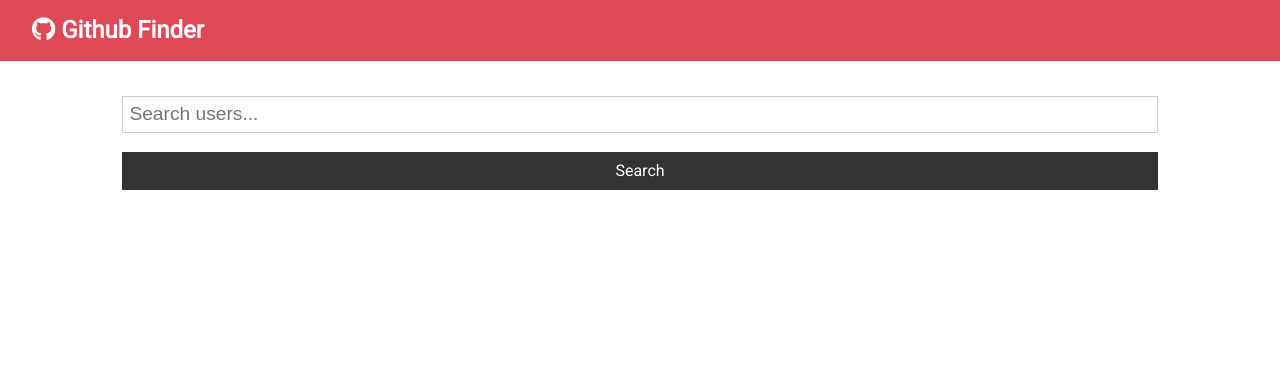
Repository: zhapar/github-finder
Page: /
These files come from the project's save history. The page is drawn as it stood at one moment and after the next save; the edit follows.
The browser window is 1280 px wide. The pictures show the whole page.
The page's requests for data from a server got no answer. Some web libraries are served in a nearby version. The project was rebuilt for these pictures with package versions that can differ from the ones it lists, and the page was loaded fresh each time. No one was signed in, and anything a server would have sent is missing. Also part of the build but not shown: src/components/users/UserItem.js.

Above is the page before, as saved 2020-05-08 15:25:36.

After the next save:
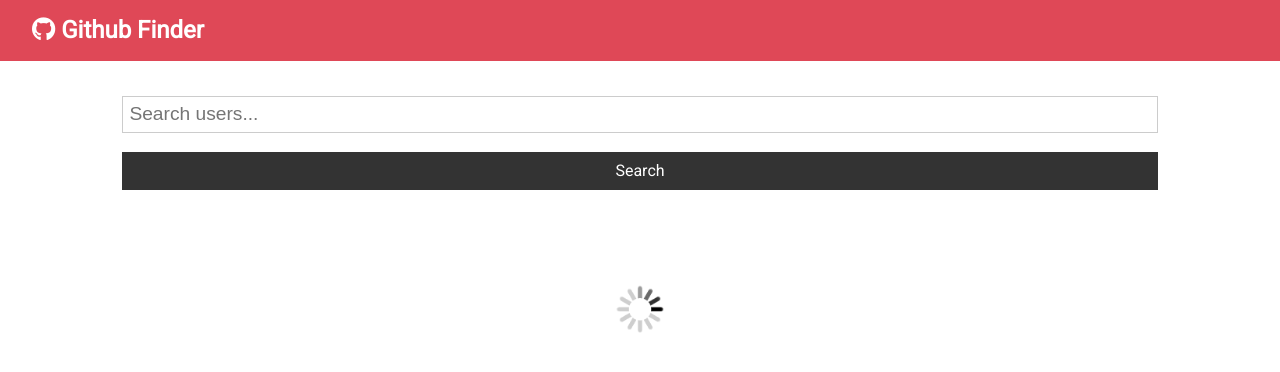
Saved 6 s later.
--- a/src/App.js
+++ b/src/App.js
@@ -11,15 +11,15 @@
     loading: false,
   };
 
-  // async componentDidMount() {
-  //   this.setState({ loading: true });
+  async componentDidMount() {
+    this.setState({ loading: true });
 
-  //   const res = await axios.get(
-  //     `https://api.github.com/users?client_id=${process.env.REACT_APP_GITHUB_CLIENT_ID}&client_secret=${process.env.REACT_APP_GITHUB_CLIENT_SECTRET}`
-  //   );
+    const res = await axios.get(
+      `https://api.github.com/users?client_id=${process.env.REACT_APP_GITHUB_CLIENT_ID}&client_secret=${process.env.REACT_APP_GITHUB_CLIENT_SECTRET}`
+    );
 
-  //   this.setState({ users: res.data, loading: false });
-  // }
+    this.setState({ users: res.data, loading: false });
+  }
 
   // Search Github users
   searchUsers = async (text) => {

After the save that followed:
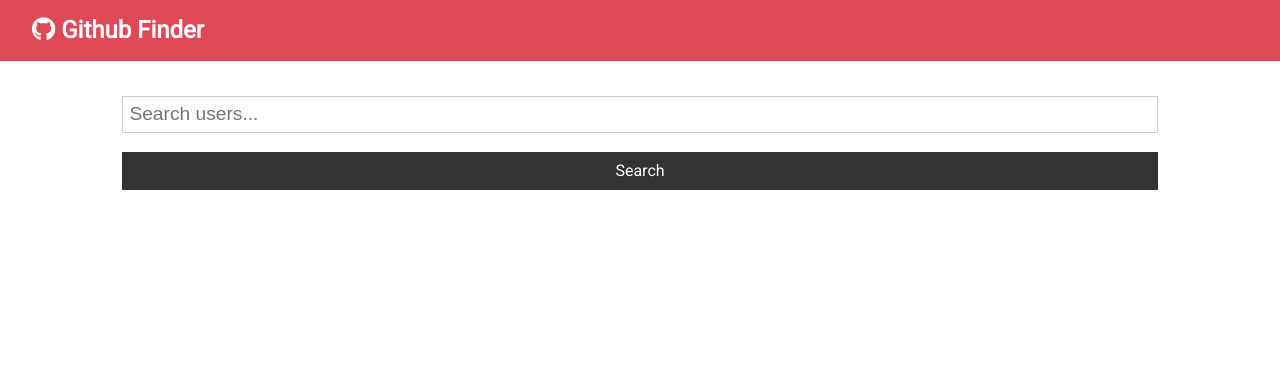
Saved 2 min 27 s later.
--- a/src/App.js
+++ b/src/App.js
@@ -11,15 +11,15 @@
     loading: false,
   };
 
-  async componentDidMount() {
-    this.setState({ loading: true });
+  // async componentDidMount() {
+  //   this.setState({ loading: true });
 
-    const res = await axios.get(
-      `https://api.github.com/users?client_id=${process.env.REACT_APP_GITHUB_CLIENT_ID}&client_secret=${process.env.REACT_APP_GITHUB_CLIENT_SECTRET}`
-    );
+  //   const res = await axios.get(
+  //     `https://api.github.com/users?client_id=${process.env.REACT_APP_GITHUB_CLIENT_ID}&client_secret=${process.env.REACT_APP_GITHUB_CLIENT_SECTRET}`
+  //   );
 
-    this.setState({ users: res.data, loading: false });
-  }
+  //   this.setState({ users: res.data, loading: false });
+  // }
 
   // Search Github users
   searchUsers = async (text) => {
........
_Try it_
Every record above should reappear exactly, with the pictures gone.

_Written solution_
Repository: zhapar/github-finder
Page: /
These files come from the project's save history. The page is drawn as it stood at one moment and after the next save; the edit follows.
The browser window is 1280 px wide. The pictures show the whole page.
The page's requests for data from a server got no answer. Some web libraries are served in a nearby version. The project was rebuilt for these pictures with package versions that can differ from the ones it lists, and the page was loaded fresh each time. No one was signed in, and anything a server would have sent is missing. Also part of the build but not shown: src/components/users/UserItem.js.

Above is the page before, as saved 2020-05-08 15:25:36.

After the next save:
Saved 6 s later.
--- a/src/App.js
+++ b/src/App.js
@@ -11,15 +11,15 @@
     loading: false,
   };
 
-  // async componentDidMount() {
-  //   this.setState({ loading: true });
+  async componentDidMount() {
+    this.setState({ loading: true });
 
-  //   const res = await axios.get(
-  //     `https://api.github.com/users?client_id=${process.env.REACT_APP_GITHUB_CLIENT_ID}&client_secret=${process.env.REACT_APP_GITHUB_CLIENT_SECTRET}`
-  //   );
+    const res = await axios.get(
+      `https://api.github.com/users?client_id=${process.env.REACT_APP_GITHUB_CLIENT_ID}&client_secret=${process.env.REACT_APP_GITHUB_CLIENT_SECTRET}`
+    );
 
-  //   this.setState({ users: res.data, loading: false });
-  // }
+    this.setState({ users: res.data, loading: false });
+  }
 
   // Search Github users
   searchUsers = async (text) => {

After the save that followed:
Saved 2 min 27 s later.
--- a/src/App.js
+++ b/src/App.js
@@ -11,15 +11,15 @@
     loading: false,
   };
 
-  async componentDidMount() {
-    this.setState({ loading: true });
+  // async componentDidMount() {
+  //   this.setState({ loading: true });
 
-    const res = await axios.get(
-      `https://api.github.com/users?client_id=${process.env.REACT_APP_GITHUB_CLIENT_ID}&client_secret=${process.env.REACT_APP_GITHUB_CLIENT_SECTRET}`
-    );
+  //   const res = await axios.get(
+  //     `https://api.github.com/users?client_id=${process.env.REACT_APP_GITHUB_CLIENT_ID}&client_secret=${process.env.REACT_APP_GITHUB_CLIENT_SECTRET}`
+  //   );
 
-    this.setState({ users: res.data, loading: false });
-  }
+  //   this.setState({ users: res.data, loading: false });
+  // }
 
   // Search Github users
   searchUsers = async (text) => {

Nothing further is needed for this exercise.